= Beginning of Section =

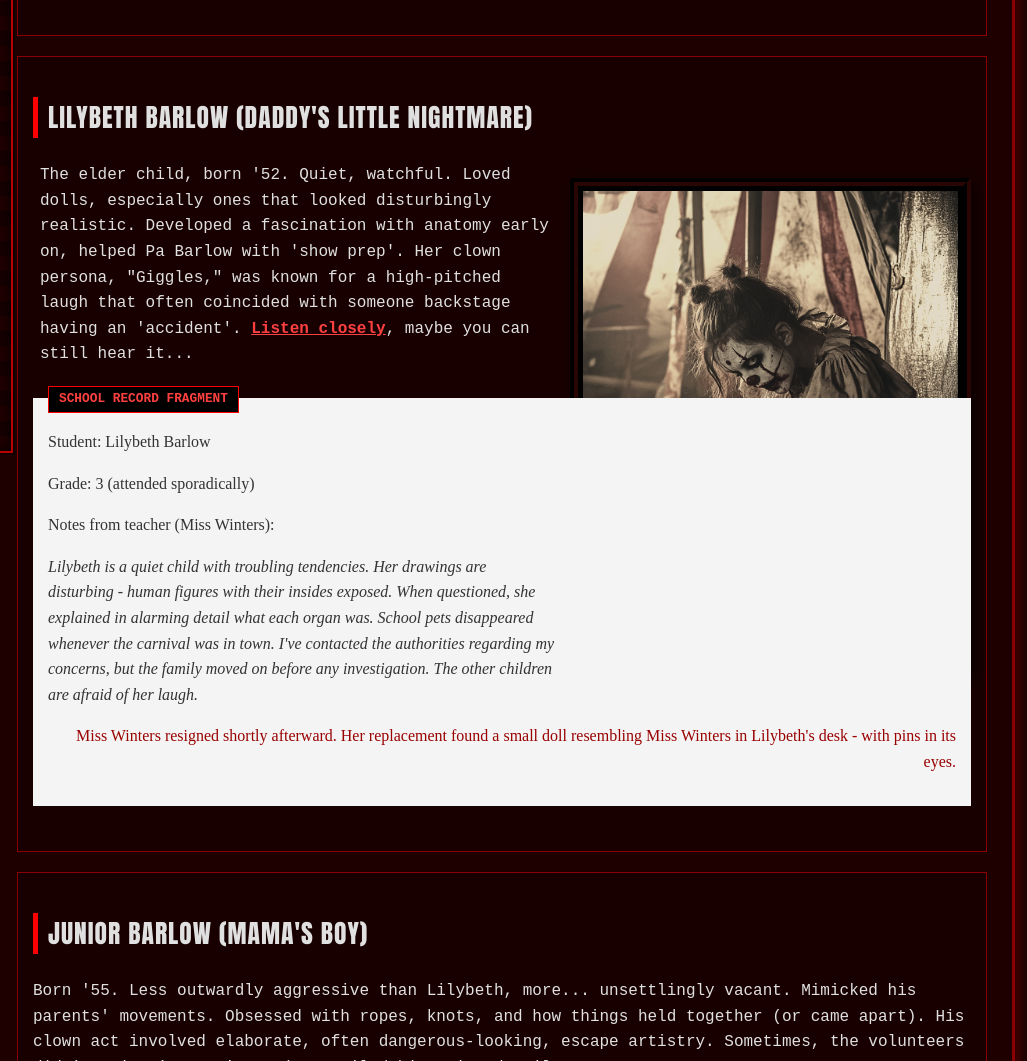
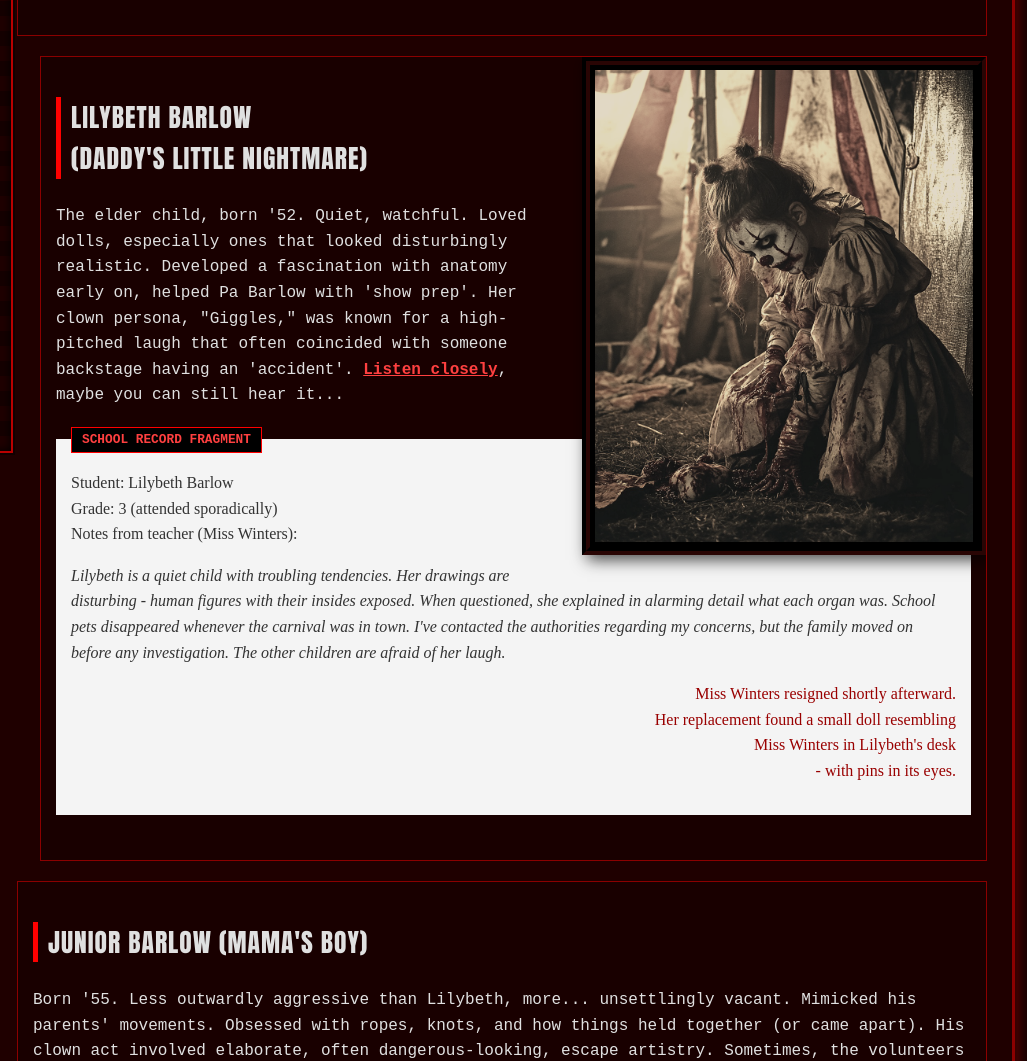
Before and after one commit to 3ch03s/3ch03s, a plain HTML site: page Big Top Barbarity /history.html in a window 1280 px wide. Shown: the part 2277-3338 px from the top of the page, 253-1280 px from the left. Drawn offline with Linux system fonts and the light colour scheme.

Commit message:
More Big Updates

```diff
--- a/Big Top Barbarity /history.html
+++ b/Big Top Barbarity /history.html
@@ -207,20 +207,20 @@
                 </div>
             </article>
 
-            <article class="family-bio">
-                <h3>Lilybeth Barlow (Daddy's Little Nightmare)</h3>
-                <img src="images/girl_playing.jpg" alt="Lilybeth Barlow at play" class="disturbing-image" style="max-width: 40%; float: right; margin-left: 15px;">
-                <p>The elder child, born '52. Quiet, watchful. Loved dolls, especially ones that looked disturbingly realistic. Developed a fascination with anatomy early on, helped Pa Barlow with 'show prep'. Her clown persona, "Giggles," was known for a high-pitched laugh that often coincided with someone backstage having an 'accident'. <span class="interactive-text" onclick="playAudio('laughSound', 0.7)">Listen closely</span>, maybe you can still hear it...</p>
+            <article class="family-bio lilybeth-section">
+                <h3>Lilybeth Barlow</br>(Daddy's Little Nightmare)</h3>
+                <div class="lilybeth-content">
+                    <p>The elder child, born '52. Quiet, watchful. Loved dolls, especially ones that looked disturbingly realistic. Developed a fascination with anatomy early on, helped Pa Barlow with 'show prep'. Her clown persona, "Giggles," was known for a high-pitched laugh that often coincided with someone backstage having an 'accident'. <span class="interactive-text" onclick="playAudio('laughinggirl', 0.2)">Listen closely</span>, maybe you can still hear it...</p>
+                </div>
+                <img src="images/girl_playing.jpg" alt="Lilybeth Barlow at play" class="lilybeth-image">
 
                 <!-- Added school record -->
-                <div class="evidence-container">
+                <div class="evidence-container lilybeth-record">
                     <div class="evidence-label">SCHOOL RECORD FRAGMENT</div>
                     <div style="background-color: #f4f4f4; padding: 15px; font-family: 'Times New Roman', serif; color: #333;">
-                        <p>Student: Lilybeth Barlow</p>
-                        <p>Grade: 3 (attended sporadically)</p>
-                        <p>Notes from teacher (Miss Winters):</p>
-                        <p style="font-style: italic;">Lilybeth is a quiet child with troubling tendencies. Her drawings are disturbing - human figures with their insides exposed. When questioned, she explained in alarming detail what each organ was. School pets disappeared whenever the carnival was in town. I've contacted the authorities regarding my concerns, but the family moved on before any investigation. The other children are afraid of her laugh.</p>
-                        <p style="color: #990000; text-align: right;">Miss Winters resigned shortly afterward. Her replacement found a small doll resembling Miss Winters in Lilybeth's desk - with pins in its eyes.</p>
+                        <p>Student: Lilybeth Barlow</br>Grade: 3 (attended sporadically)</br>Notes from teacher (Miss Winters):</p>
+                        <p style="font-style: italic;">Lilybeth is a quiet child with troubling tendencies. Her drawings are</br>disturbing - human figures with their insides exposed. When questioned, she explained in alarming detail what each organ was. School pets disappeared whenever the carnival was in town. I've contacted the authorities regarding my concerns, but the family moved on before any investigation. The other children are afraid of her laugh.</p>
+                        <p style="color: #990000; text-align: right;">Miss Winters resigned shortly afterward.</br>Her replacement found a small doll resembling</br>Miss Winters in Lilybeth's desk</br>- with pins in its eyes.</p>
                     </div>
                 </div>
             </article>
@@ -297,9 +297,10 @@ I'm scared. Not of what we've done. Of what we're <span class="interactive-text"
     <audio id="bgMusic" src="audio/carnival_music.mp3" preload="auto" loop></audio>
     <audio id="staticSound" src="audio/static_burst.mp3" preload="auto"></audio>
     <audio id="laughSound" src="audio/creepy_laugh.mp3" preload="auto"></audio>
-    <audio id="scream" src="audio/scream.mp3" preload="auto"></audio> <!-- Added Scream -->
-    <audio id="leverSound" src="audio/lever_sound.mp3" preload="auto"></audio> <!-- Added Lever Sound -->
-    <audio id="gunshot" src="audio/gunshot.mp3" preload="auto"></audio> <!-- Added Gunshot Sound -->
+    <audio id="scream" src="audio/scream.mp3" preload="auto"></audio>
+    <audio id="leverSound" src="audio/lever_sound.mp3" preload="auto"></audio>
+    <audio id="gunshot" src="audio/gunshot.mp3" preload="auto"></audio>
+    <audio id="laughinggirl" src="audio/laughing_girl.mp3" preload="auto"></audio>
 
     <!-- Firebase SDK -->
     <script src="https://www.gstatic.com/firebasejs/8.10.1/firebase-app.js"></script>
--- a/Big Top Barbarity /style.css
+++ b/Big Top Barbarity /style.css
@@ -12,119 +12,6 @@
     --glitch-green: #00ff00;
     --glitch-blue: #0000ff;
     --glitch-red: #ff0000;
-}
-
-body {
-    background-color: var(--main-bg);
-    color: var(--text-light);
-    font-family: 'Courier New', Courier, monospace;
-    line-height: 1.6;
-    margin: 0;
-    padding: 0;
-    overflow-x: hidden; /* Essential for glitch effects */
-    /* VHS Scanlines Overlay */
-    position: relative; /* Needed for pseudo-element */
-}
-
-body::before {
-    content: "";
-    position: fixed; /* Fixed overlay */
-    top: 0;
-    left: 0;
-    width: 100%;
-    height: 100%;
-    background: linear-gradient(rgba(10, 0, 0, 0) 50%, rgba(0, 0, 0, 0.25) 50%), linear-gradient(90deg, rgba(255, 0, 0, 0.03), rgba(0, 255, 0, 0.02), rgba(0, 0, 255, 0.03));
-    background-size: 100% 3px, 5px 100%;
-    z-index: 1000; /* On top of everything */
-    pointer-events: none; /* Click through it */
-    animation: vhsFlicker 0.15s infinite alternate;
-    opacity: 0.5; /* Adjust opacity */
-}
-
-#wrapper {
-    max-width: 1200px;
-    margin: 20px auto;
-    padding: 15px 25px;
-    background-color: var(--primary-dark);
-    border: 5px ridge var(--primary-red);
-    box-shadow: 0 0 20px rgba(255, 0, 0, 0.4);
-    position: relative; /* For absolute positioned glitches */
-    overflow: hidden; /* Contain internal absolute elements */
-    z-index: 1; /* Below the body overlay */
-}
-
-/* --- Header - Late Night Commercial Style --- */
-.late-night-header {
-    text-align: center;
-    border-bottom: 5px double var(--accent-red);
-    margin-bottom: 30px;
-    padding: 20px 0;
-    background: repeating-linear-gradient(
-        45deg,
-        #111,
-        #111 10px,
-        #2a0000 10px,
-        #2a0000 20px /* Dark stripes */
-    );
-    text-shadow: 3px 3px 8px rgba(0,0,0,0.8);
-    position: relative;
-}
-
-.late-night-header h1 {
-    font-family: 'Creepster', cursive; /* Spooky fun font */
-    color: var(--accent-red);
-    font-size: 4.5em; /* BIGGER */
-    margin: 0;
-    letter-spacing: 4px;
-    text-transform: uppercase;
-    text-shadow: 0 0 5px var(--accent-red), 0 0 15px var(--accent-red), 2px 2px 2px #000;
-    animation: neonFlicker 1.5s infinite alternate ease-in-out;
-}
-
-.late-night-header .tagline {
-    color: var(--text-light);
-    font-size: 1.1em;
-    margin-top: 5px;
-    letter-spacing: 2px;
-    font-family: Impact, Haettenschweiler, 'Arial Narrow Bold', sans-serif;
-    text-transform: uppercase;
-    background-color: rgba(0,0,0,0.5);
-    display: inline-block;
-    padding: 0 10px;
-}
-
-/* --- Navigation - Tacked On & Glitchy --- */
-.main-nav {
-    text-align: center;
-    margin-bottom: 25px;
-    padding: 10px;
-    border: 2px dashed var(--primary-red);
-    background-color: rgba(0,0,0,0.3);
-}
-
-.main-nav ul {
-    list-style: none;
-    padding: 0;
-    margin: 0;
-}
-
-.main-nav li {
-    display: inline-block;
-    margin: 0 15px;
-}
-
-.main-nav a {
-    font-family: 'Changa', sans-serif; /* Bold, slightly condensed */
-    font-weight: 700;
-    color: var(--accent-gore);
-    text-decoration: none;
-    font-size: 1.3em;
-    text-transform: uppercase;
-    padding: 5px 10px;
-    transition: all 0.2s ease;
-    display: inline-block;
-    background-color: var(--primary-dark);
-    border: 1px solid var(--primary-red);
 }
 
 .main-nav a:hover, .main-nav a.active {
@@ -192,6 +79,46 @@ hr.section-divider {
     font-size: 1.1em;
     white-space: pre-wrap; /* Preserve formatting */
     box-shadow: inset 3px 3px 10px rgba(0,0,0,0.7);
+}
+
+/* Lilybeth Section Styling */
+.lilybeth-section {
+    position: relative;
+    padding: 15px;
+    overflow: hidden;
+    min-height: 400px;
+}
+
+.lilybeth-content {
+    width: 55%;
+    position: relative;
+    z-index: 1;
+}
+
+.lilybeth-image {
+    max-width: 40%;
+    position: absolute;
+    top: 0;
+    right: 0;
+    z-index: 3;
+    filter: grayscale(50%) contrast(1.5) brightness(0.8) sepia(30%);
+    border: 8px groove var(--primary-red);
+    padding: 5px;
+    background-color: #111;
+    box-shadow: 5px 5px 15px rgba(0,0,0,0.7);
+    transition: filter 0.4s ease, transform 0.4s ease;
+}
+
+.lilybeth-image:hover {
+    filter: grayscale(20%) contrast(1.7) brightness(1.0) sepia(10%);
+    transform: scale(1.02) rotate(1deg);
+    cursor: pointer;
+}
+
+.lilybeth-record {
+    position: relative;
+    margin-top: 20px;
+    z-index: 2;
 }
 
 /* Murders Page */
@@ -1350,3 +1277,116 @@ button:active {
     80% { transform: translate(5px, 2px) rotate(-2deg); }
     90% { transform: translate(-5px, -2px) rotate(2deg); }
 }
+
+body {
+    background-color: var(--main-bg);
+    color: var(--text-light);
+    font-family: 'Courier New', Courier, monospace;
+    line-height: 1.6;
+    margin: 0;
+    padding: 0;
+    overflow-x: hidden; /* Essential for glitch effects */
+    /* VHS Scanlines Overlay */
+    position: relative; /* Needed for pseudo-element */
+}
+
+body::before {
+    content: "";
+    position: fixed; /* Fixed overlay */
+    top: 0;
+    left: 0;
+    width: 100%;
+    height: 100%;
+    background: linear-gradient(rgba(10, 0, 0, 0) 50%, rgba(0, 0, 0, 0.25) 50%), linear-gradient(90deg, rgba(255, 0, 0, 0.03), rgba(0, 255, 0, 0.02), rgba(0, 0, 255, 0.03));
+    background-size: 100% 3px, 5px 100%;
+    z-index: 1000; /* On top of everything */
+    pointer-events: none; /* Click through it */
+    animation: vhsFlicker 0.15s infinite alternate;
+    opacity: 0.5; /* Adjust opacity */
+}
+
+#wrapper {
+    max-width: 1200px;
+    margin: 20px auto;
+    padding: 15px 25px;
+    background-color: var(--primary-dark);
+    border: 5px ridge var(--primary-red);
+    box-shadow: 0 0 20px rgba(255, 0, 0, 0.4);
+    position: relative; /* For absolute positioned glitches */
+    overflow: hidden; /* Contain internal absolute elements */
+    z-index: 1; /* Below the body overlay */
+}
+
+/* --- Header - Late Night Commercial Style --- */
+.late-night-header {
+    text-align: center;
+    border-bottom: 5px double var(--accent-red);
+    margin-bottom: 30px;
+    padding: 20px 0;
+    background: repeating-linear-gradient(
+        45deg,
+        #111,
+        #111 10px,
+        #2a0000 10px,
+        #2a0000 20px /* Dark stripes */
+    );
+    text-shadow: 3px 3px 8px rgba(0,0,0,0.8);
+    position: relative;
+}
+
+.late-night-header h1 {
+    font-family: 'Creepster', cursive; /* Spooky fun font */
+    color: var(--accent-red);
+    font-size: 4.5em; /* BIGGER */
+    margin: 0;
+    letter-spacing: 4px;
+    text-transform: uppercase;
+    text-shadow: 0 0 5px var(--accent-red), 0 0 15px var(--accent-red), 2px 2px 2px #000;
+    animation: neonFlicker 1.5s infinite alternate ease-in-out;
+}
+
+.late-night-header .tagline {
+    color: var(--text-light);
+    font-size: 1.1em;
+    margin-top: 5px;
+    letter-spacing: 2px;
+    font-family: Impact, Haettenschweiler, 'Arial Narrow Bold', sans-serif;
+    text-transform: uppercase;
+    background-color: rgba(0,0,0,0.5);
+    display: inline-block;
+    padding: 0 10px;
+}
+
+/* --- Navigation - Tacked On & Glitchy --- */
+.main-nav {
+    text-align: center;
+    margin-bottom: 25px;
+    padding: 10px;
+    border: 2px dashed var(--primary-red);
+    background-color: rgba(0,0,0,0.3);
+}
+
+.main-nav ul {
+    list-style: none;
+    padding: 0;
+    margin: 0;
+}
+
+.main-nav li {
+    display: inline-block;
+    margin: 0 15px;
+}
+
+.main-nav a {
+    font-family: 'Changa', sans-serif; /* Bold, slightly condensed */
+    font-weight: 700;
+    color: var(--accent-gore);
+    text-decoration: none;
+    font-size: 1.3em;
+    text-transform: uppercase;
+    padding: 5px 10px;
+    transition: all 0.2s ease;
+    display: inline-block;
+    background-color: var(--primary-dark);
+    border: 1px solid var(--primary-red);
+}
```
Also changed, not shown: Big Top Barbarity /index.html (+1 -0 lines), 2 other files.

= End of Section =

**ACTIVITY:**
Work out how many lines of the records contain the word "height", and give only that number.

**SOLUTION FOR THIS EXERCISE:**
5